▼▼▼

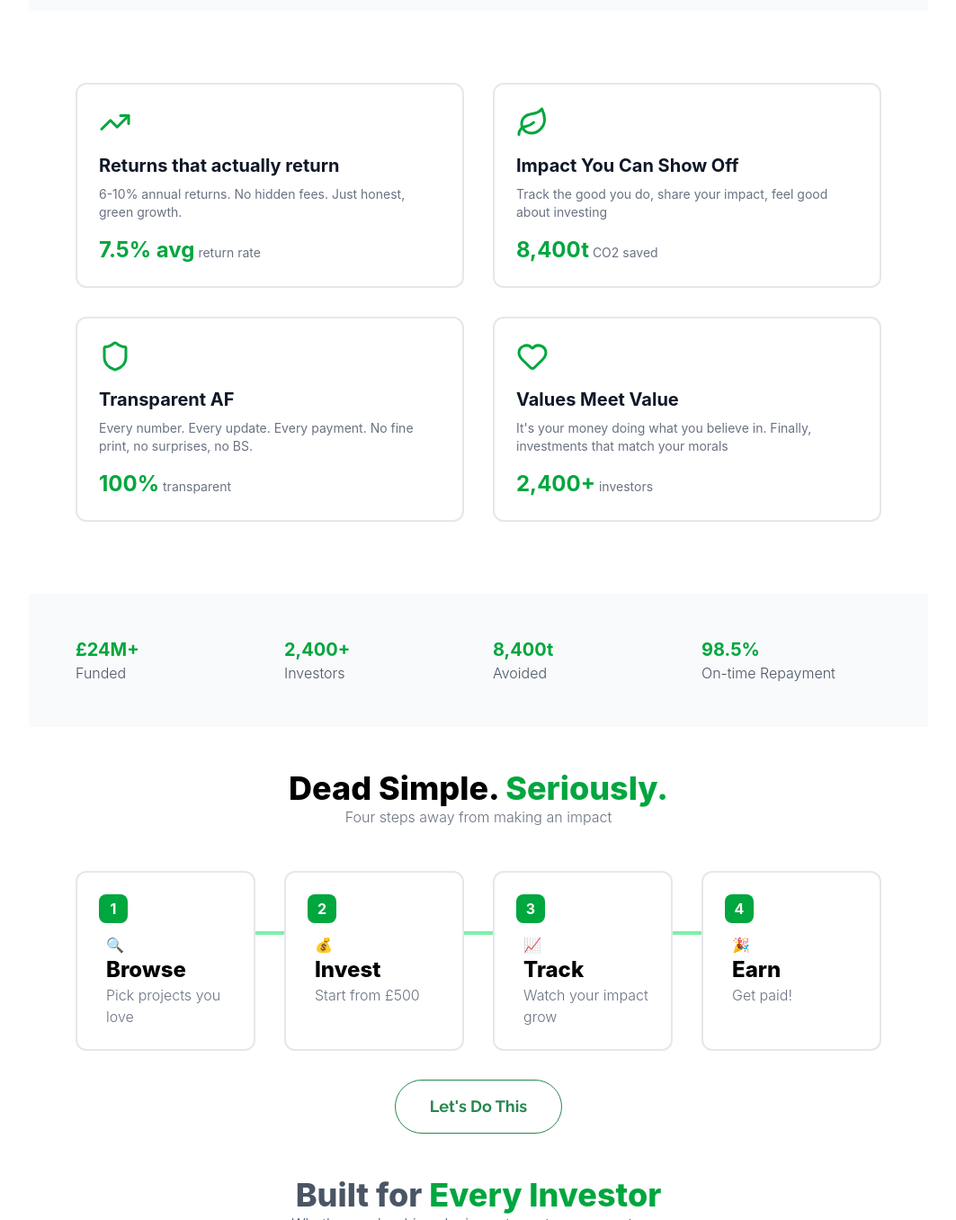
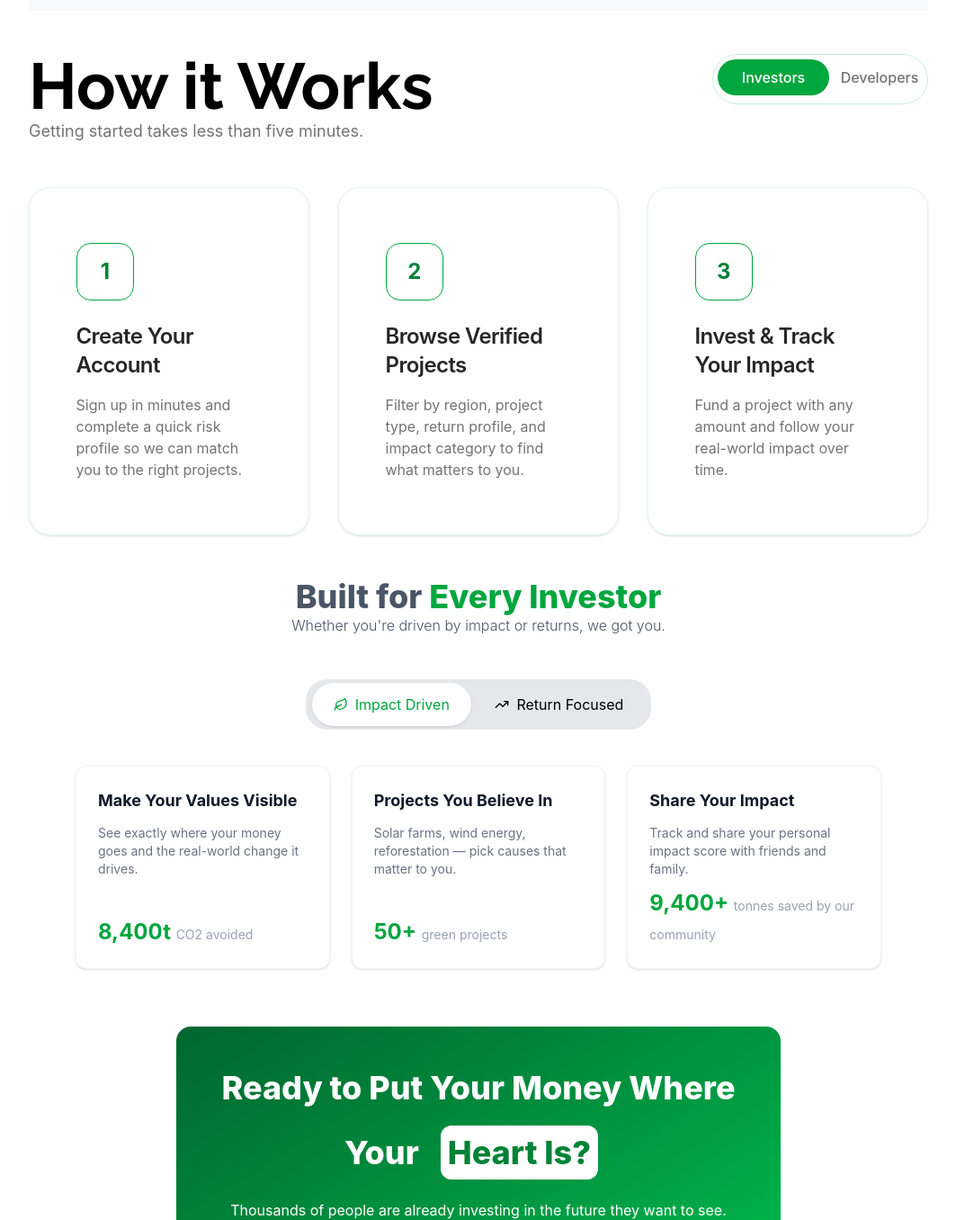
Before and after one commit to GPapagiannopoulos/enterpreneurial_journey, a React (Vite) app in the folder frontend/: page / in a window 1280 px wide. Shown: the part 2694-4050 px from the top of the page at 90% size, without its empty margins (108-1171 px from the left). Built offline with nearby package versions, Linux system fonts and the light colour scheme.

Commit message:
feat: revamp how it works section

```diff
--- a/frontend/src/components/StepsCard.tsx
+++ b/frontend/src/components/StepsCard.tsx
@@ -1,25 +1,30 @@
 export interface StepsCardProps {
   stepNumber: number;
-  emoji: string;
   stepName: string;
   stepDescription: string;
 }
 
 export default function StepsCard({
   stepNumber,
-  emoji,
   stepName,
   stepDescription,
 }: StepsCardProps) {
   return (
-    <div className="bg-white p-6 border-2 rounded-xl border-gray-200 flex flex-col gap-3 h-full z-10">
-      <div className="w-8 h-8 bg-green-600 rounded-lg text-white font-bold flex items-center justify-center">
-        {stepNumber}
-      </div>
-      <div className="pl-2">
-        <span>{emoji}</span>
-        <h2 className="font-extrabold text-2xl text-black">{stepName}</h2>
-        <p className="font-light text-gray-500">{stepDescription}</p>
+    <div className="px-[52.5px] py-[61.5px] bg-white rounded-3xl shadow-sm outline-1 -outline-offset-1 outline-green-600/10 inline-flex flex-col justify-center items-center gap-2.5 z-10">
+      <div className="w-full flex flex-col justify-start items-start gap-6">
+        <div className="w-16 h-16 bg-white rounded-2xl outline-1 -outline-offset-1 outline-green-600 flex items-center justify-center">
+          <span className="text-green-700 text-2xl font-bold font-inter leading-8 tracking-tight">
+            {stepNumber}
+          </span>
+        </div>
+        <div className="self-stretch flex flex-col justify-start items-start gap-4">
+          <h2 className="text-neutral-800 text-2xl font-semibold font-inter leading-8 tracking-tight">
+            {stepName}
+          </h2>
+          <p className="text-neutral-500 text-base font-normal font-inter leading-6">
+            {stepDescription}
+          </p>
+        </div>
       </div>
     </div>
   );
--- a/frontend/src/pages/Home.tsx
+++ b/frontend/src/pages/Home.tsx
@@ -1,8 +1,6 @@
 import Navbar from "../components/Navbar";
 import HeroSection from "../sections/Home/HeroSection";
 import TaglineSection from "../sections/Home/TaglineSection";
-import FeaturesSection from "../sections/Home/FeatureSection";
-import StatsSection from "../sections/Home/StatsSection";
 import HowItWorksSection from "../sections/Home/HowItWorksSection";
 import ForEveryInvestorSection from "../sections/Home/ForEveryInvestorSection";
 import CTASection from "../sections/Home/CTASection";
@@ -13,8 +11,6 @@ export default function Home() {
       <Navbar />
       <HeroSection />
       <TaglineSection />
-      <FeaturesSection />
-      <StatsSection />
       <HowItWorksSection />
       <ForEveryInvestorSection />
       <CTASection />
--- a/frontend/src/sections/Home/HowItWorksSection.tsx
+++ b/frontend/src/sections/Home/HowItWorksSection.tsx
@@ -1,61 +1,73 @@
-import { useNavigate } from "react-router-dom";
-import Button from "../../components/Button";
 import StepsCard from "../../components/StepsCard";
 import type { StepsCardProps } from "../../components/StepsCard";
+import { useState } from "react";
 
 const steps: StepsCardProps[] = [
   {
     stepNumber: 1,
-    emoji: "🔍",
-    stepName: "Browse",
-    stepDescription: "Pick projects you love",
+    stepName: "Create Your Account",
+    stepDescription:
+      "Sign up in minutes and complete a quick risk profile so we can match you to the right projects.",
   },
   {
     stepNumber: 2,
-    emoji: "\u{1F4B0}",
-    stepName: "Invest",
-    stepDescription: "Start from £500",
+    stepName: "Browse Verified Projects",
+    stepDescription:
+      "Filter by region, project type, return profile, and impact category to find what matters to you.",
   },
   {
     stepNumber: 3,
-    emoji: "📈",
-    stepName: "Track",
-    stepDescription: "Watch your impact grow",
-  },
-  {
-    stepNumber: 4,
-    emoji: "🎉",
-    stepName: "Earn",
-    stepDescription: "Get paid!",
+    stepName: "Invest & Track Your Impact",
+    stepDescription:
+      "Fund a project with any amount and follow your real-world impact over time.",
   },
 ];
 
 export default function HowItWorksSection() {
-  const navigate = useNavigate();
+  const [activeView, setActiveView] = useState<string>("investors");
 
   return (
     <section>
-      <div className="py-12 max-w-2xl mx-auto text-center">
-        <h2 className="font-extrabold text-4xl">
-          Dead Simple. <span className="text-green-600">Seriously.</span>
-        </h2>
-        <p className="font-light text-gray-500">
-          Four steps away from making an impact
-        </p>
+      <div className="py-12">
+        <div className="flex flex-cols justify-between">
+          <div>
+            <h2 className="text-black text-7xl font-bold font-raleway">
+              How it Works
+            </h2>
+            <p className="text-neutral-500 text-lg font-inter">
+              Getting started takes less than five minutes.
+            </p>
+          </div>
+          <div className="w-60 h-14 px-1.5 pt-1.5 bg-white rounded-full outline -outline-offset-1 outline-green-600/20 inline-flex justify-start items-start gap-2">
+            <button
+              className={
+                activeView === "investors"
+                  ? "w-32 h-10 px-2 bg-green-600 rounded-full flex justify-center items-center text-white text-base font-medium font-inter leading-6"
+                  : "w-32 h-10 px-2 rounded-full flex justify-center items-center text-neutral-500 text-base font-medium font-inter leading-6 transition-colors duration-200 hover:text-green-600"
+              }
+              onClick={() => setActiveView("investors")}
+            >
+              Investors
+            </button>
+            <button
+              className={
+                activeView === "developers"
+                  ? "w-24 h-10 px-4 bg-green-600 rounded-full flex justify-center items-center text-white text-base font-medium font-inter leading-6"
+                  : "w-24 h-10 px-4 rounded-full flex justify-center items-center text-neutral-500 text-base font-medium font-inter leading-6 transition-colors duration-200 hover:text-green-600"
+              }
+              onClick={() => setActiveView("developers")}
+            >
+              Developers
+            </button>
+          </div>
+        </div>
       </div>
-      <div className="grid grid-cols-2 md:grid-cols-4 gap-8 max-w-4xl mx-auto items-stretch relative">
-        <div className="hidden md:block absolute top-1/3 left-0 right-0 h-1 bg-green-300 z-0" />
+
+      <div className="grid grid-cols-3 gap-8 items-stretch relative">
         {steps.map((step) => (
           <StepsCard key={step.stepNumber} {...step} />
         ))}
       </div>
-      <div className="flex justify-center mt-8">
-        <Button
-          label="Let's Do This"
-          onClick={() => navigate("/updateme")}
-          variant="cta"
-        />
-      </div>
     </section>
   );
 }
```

▲▲▲
▼▼▼

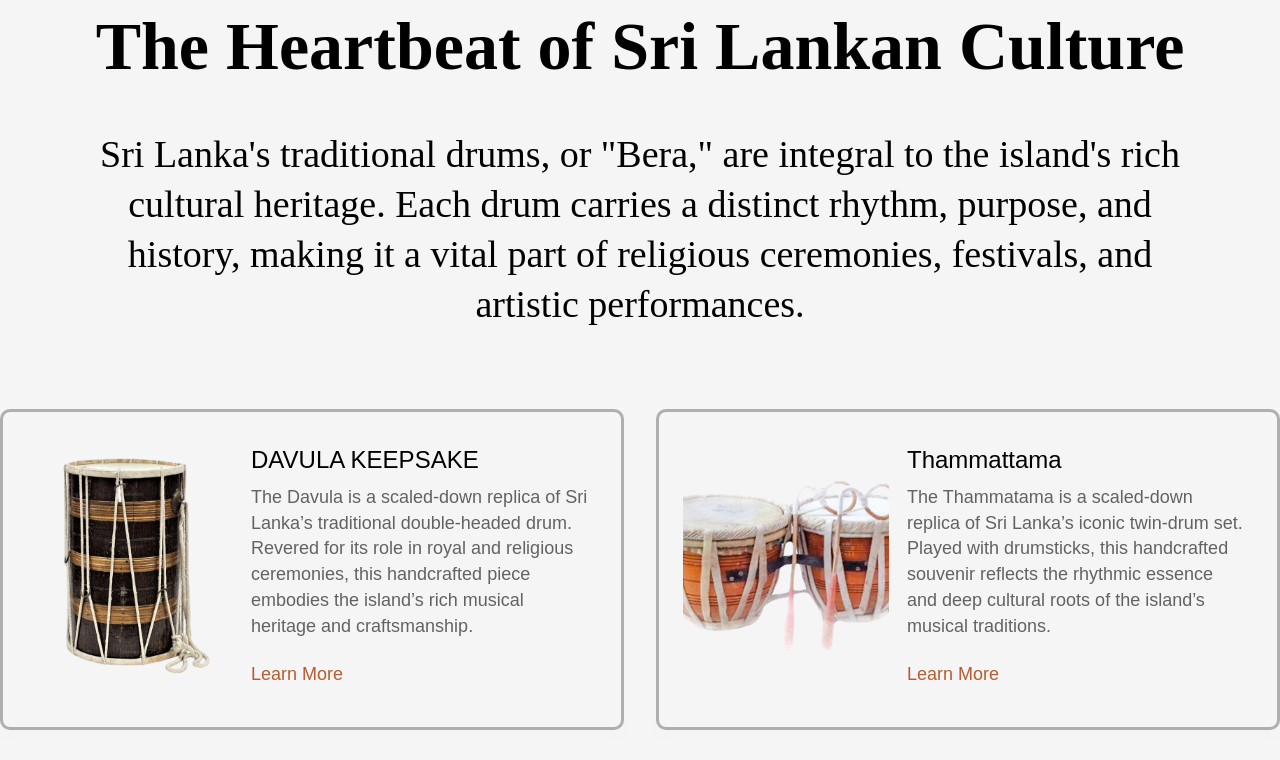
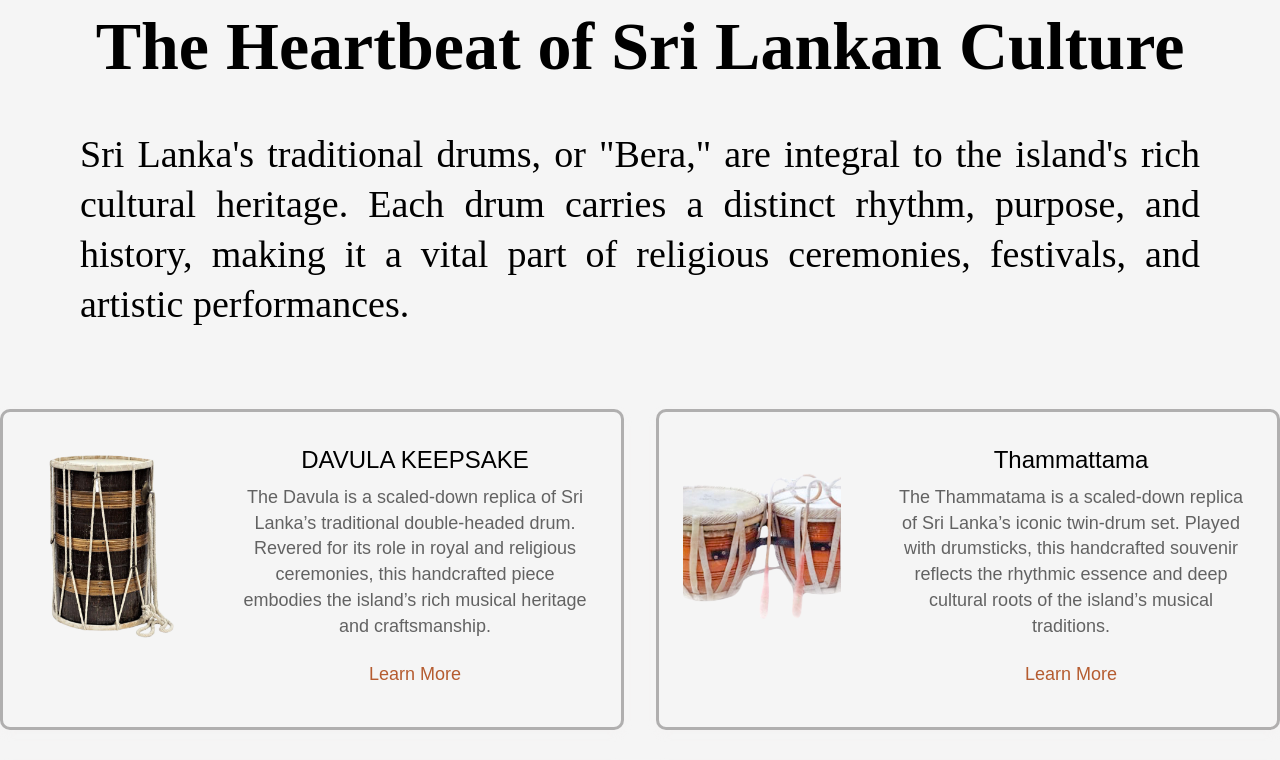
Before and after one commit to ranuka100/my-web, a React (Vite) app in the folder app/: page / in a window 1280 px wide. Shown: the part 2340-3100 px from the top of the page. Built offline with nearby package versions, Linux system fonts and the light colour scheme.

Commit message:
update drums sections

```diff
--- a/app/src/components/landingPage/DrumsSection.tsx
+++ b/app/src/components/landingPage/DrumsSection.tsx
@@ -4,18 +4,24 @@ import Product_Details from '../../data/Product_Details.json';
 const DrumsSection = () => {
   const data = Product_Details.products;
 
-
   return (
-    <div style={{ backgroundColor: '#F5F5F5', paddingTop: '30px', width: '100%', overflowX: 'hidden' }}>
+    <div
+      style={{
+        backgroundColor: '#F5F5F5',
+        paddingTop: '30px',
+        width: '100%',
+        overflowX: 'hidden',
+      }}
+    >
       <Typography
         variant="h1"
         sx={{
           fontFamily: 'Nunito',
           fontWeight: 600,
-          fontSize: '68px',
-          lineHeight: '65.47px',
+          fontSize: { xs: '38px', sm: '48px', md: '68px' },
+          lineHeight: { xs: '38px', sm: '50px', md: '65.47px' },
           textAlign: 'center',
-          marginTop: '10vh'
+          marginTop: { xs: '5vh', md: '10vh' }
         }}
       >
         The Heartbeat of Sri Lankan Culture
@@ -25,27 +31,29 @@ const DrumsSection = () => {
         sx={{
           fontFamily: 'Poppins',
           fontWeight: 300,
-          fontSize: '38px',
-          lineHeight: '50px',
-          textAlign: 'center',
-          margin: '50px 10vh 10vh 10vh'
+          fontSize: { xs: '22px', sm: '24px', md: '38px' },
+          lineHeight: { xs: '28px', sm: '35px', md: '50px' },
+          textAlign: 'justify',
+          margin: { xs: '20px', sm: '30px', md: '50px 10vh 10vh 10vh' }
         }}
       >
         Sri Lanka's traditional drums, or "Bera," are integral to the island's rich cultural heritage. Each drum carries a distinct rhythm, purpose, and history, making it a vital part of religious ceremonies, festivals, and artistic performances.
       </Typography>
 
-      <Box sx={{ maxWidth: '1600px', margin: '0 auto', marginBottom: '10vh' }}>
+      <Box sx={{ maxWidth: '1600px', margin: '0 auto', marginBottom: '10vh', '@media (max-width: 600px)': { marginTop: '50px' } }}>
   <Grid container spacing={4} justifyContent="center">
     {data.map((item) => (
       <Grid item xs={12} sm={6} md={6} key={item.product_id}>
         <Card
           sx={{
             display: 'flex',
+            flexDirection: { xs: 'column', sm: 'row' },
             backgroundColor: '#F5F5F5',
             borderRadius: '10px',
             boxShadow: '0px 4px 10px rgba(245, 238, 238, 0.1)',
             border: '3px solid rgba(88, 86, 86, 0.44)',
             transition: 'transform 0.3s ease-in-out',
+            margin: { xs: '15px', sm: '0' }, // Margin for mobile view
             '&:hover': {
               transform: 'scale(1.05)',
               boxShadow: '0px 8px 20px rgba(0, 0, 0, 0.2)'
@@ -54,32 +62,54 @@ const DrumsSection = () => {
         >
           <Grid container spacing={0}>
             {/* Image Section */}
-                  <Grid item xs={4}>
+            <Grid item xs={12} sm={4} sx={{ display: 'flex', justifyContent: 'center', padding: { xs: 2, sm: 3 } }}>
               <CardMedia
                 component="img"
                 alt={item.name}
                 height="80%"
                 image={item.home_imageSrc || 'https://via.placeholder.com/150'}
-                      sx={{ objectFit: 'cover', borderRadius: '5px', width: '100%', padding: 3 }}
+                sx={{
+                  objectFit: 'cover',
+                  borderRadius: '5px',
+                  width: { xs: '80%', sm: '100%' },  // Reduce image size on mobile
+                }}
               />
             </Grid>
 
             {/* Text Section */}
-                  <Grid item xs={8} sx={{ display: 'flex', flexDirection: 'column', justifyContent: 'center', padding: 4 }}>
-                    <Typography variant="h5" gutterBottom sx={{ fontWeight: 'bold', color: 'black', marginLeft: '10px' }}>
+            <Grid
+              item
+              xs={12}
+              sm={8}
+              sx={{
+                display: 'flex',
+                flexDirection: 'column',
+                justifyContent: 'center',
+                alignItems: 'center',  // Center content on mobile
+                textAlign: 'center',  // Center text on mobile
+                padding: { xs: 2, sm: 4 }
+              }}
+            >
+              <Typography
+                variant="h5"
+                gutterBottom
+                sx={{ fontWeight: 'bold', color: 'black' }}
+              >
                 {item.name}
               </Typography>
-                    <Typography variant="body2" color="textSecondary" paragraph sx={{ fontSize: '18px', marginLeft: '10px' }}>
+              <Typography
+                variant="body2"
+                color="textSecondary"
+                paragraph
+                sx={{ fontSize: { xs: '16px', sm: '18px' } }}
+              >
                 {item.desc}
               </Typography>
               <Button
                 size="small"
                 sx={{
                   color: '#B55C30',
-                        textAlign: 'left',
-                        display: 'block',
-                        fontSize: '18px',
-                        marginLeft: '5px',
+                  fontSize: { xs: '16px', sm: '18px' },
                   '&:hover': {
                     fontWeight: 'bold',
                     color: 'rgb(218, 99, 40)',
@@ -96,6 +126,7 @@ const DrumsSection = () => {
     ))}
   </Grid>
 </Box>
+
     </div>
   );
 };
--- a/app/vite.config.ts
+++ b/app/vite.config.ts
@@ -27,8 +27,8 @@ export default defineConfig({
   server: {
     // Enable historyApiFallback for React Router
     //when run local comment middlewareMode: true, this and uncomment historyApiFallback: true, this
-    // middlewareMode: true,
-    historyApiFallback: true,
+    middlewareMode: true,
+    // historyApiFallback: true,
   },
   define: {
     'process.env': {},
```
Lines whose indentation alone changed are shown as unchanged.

▲▲▲

TASK ::
Tally up the lines in the preceding listing that contain the string "fontSize". Respond with the number and nothing else.

REPLY TO THE EXERCISE ::
8